## WHAT THE TASK ASKS:
The answer must be every line of the records below that contains the word "primary".

## INFORMATION PROVIDED:

-*-

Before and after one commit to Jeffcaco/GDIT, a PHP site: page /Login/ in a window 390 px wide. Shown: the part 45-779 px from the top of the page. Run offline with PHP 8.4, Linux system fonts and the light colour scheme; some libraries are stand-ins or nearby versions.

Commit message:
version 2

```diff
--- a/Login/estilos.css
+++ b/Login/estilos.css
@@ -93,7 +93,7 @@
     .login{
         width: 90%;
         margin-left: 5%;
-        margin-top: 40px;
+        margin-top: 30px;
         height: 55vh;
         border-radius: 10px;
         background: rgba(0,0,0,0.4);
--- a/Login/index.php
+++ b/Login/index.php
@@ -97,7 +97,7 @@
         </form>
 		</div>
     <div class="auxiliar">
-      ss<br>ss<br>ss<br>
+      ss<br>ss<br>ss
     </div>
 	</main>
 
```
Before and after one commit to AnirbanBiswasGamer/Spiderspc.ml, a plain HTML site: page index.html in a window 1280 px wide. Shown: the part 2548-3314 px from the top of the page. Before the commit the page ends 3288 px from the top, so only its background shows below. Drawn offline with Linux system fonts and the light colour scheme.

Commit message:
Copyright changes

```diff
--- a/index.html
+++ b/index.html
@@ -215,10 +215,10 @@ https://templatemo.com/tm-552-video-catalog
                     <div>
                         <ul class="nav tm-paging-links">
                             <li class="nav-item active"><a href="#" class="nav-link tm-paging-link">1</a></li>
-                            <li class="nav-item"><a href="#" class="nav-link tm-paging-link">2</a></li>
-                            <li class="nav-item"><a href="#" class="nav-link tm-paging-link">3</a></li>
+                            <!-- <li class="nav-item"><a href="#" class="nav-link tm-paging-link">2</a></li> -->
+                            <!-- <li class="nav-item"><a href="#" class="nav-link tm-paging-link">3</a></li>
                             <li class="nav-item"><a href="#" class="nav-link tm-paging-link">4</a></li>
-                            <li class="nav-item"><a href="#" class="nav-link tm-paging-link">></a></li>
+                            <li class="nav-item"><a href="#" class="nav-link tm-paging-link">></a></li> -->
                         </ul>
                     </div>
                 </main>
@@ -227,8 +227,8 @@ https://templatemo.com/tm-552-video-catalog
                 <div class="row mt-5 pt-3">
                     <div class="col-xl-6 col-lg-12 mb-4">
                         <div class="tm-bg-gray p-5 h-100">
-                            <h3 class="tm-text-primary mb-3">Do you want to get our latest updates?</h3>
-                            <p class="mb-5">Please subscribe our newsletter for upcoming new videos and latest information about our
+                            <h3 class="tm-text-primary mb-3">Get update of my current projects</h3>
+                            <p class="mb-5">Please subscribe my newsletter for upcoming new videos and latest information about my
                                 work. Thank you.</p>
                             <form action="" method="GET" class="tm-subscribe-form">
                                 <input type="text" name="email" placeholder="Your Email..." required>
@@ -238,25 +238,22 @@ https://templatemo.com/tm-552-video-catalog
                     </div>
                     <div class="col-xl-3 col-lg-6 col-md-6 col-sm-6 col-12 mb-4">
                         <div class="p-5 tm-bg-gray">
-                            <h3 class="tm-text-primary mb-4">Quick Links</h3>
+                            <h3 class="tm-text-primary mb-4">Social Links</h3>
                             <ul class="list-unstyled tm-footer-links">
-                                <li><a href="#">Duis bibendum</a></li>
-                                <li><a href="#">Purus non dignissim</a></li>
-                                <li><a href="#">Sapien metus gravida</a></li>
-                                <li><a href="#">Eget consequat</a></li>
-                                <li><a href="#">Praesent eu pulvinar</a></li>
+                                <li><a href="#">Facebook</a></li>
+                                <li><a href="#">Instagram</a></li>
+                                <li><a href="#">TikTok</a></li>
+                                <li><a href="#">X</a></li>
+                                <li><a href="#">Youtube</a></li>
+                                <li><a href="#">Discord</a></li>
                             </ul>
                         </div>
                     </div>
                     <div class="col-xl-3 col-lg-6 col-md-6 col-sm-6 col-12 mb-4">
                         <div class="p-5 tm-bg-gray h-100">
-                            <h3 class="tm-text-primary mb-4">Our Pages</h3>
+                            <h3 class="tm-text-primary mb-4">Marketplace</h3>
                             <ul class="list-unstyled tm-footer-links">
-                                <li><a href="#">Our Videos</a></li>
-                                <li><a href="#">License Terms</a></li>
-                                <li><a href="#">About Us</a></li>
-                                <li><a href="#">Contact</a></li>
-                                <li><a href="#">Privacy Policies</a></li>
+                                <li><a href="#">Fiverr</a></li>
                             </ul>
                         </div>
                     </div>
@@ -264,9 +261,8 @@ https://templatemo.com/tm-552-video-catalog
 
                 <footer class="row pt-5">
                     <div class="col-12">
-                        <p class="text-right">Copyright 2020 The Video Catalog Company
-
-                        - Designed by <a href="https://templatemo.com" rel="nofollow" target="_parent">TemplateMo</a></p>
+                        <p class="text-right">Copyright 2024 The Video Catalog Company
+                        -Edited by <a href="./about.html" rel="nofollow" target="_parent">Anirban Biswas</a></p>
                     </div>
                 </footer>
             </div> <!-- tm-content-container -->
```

-*-

## ANSWER BELOW:
-                            <h3 class="tm-text-primary mb-3">Do you want to get our latest updates?</h3>
+                            <h3 class="tm-text-primary mb-3">Get update of my current projects</h3>
-                            <h3 class="tm-text-primary mb-4">Quick Links</h3>
+                            <h3 class="tm-text-primary mb-4">Social Links</h3>
-                            <h3 class="tm-text-primary mb-4">Our Pages</h3>
+                            <h3 class="tm-text-primary mb-4">Marketplace</h3>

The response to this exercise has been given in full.